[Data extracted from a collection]
# # #
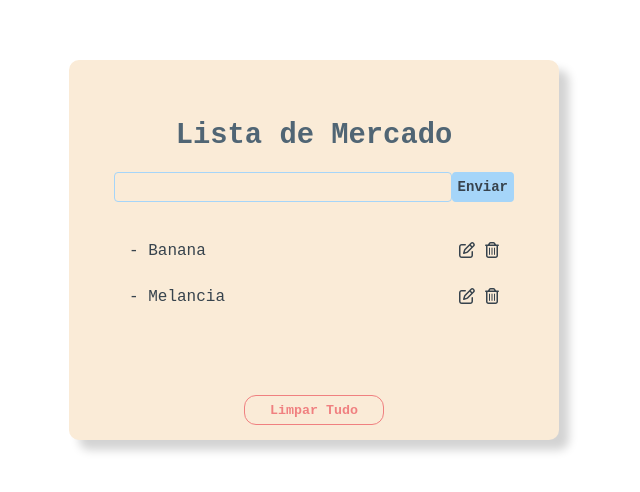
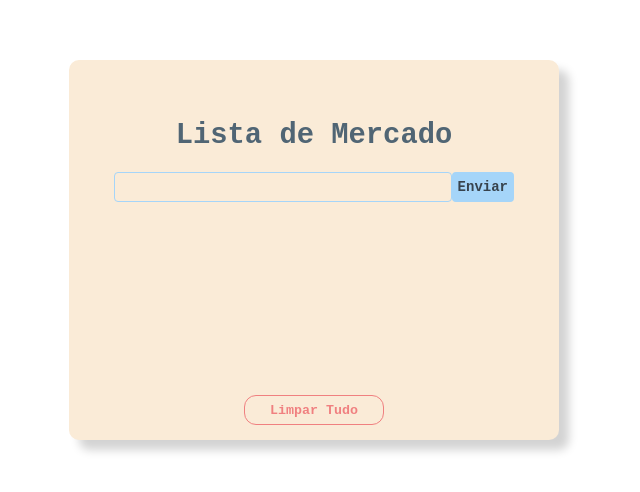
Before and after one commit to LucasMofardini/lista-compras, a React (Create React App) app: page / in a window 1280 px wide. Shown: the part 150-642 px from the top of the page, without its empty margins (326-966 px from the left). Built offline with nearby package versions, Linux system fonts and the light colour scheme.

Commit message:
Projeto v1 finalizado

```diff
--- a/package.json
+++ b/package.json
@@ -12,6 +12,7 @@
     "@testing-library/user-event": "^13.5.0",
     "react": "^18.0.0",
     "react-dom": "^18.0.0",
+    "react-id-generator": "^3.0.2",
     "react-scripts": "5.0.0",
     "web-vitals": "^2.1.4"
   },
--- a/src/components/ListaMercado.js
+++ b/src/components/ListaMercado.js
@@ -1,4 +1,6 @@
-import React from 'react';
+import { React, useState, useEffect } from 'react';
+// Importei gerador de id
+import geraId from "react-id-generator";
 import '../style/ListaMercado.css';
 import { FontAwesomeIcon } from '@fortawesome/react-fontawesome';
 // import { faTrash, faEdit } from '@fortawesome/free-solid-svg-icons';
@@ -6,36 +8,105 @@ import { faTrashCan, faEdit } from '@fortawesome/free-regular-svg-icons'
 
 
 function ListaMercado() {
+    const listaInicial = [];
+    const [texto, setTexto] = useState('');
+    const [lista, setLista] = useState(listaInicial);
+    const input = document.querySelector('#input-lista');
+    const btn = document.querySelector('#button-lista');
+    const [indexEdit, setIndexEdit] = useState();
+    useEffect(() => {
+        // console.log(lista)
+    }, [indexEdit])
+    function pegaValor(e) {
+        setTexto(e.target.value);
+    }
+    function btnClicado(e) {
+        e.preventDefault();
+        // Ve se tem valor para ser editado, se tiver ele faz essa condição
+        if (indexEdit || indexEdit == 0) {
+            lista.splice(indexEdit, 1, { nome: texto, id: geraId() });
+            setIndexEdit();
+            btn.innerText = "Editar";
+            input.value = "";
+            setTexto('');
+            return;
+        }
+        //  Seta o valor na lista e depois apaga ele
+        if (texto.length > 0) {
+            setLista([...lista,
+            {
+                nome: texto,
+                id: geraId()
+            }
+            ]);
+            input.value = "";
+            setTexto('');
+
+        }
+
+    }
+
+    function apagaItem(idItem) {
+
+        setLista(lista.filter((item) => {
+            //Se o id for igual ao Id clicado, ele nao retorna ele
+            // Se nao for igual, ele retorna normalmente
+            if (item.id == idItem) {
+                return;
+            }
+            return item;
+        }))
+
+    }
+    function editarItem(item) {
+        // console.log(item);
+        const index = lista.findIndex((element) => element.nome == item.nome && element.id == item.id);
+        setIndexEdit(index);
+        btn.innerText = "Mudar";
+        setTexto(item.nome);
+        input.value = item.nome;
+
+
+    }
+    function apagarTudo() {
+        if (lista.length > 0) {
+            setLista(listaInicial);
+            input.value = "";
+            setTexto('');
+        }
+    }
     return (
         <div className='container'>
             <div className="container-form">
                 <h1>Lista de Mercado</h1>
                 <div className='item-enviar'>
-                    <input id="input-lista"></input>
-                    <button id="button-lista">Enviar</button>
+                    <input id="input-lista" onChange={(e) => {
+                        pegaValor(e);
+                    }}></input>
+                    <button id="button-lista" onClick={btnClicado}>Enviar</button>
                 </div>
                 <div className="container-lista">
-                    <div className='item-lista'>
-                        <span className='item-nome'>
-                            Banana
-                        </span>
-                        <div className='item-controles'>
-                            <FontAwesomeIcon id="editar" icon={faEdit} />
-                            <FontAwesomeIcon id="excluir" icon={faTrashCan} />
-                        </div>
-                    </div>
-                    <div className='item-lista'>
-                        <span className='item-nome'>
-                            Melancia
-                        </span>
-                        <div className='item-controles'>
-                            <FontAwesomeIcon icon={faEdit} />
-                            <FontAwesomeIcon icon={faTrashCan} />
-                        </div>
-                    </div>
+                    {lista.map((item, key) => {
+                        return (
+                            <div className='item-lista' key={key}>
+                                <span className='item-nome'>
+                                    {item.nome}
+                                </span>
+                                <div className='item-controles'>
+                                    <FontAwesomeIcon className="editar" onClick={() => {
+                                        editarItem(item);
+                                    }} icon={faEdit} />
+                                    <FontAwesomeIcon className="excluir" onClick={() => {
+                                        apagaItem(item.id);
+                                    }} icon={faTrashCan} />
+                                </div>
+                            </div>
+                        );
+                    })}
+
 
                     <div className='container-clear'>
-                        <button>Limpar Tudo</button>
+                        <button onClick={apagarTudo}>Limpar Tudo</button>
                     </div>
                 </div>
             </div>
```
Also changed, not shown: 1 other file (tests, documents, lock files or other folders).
# # #
Please show the lines in the entries above that hold the string "function".

 function ListaMercado() {
+    function pegaValor(e) {
+    function btnClicado(e) {
+    function apagaItem(idItem) {
+    function editarItem(item) {
+    function apagarTudo() {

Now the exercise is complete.